Spring Garden Expo
When: 8 a.m. to 6 p.m. Friday, 8 a.m. to 4:30 p.m. Saturday
Where: Chicopee Woods Agricultural Center, 1855 Calvary Church Road, Gainesville
How much: Free; garden items available for sale
More info: 770-535-8293
It’s spring! Time to get planting.
But before you get your hands dirty, you can stop by the Hall County Master Gardeners’ Spring Garden Expo, set for this Friday and Saturday at the Chicopee Woods Agricultural Center in Gainesville, where you can learn what you need to know to make your garden flourish — and pick up some plants, too.
Mike Carson, vice president of the Master Gardeners and organizer of the expo, said the event will again feature seminars; three on Saturday will focus on raised vegetable gardens, conifers and flower arranging.
Carson said there will be 61 vendors at the expo, "probably the most ever."
"We’ll have everything from garden tools, Kombi tools— Mr. Richard Fugel has sort of developed his own line of garden tools, which are fairly unique — but we’ll have new garden tools, antique garden tools. We’ll have garden metal artwork — mosquitoes as tall as we are — and all sorts of plants."
Carson said spring is a good time to plant annuals and vegetables such as tomatoes and beans.
"I’m hoping that we’re going to have some folks out there, too, with blueberry bushes. A lot of folks ask for blueberries, and that’s a good thing to get in the ground now," he said.
But, he cautioned, folks should wait until after the danger of frost has passed to put plants in the ground.

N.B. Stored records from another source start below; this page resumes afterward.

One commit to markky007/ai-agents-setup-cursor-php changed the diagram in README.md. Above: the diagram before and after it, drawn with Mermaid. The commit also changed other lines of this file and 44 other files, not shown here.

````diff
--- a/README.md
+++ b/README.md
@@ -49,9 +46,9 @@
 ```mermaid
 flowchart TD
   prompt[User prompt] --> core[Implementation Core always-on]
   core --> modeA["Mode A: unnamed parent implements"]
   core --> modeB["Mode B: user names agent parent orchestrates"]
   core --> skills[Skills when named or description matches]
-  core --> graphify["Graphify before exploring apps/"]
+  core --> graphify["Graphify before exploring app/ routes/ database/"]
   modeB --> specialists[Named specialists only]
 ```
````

"Probably the most common thing folks want to put into the ground are tomatoes. But tomatoes, beans, things like that, are great to plant," he said. "Once the frost has passed and the soil warms up a little bit. We typically look about mid-April as being the time that the frost has passed, but with the kind of weather we’ve had this winter, who knows?"
Carson said the expo will also feature native azaleas, rhododendrons, conifers and "all kinds of perennials and annuals."
The spring expo and a fall expo, scheduled for September, are annual events that raise money for the Hall County Master Gardeners, who use the funds to continue volunteer projects that Carson said benefit Hall County.
"The Hall County Master Gardeners gave back to Hall County some 18,000 volunteer hours last year," Carson said, adding that the group was the leader in volunteer hours for the state of Georgia.
"That’s for all kinds of things, like seminars, like Junior Master Gardeners, like Gardens on Green at the school board property, working at Wilshire Park, putting in learning trails for kids ... helping (Habitat for Humanity) plant shrubs."